Fannie and Freddie officially approve 3% down payment mortgages
Key differences between both GSEs secondary products
Both government-sponsored enterprises officially announced their individual 97% loan-to-value products, in the government’s latest attempt to expand the credit box for first-time homeowners.
Back in October, the Federal Housing Finance Agency announced a number of policy steps aimed at increasing mortgage credit availability at the Mortgage Bankers Association conference in Las Vegas.
Fannie Mae was first and during the conference said that it would soon begin offering a 97% LTV mortgages, with Freddie Mac likely to follow suit. The government-sponsored enterprise will package these loans into pools and securitize the mortgages on the secondary market.
“The new lending guidelines released today by Fannie Mae and Freddie Mac will enable creditworthy borrowers who can afford a mortgage, but lack the resources to pay a substantial down payment plus closing costs, to get a mortgage with 3% down. These underwriting guidelines provide a responsible approach to improving access to credit while ensuring safe and sound lending practices,” FHFA Director Mel Watt said.
“To mitigate risk, Fannie Mae and Freddie Mac will use their automated underwriting systems, which include compensating factors to evaluate a borrower’s creditworthiness. In addition, the new offerings will also include homeownership counseling, which improves borrower performance. FHFA will monitor the ongoing performance of these loans,” Watt continued.
FHFA officials said on a conference call with reporters Monday morning that the products target specific borrowers, and while it is predicted that this will represent a small portion of their businesses and an even smaller portion of their combined guarantee books, it is estimated to have a broad appeal to millennials.
“There is a group of millennials that are waiting out there to jump into the market that do have the ability to repay,” officials on the call said.
And these products are coming at the right time as top housing economists predict 2015 to be a significant year for millennials.
According to Realtor.com’s chief economist Jonathan Smoke’s annual forecast for 2015, “The story about millennials not forming households and getting into homebuying is more of a 2012 and early 2013 story. It’s outdated. Our view of 2015 is informed by strong trends and indicators of what’s happening today with millennials.”

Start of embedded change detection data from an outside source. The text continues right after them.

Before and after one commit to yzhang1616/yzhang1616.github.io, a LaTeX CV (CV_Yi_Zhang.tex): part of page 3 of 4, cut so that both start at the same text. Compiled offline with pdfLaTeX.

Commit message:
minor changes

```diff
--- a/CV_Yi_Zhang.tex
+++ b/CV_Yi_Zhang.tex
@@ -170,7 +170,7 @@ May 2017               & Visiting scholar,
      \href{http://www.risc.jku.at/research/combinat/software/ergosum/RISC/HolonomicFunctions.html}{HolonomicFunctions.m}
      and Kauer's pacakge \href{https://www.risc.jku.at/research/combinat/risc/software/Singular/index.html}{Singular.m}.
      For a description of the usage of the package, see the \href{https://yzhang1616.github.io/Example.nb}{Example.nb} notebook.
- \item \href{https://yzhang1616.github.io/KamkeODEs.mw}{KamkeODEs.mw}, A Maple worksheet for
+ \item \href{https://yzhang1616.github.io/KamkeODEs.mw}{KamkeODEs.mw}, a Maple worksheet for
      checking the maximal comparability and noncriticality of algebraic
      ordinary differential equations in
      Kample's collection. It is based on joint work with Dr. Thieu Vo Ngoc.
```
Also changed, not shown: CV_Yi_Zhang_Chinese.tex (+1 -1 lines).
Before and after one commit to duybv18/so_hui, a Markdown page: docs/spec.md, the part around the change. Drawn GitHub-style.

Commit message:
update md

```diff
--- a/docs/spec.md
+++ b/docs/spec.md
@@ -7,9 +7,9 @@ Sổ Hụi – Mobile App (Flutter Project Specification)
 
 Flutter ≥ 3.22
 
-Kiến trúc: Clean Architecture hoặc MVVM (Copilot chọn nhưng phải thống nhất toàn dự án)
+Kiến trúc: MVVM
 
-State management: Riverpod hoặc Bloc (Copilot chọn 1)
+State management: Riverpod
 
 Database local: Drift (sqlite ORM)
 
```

Both population and households have grown at a slightly higher pace in 2014 and this trend will continue in 2015 with modest improvement over 2014 increases. Households headed by millennials will see significant growth as a reflection of economic gains. Millennials will also drive two-thirds of household formations over the next five years. Next year’s addition of 2.75 million jobs and increased household formation will be the two key factors driving first-time buyer sales.
Although both GSEs have released 97% LTV programs, there are key differences.
Fannie’s My Community Mortgage product with a 3% down payment will be available through it desktop under writing tool the weekend of December 13, 2014. However, it will accept applications before then, but for full roll out functionality, it would require that tool, Fannie Mae representatives said on the call.
Up until a year ago, Fannie said it was in the market with a standard 97% LTV program, and because of this past experience, it feels confident with the risks.
“The reason for pulling back a year ago was that we thought we were the only source. It was not a performance or risk issue, but we felt like we were sticking out,” Fannie officials.
Meanwhile, since this product is a lot newer for Freddie, it is waiting to implement the product until March 23 to give itself more time to do some foundation work.
Freddie created the product to make homeownership accessible to more first-time buyers and other qualified borrowers with limited downpayment savings.
And unlike Fannie, Freddie is not limiting its product to first-time homebuyers. But if they are first-time homebuyers, they must participate in an acceptable borrower education program, like Freddie Mac's CreditSmart, to qualify for Home Possible Advantage.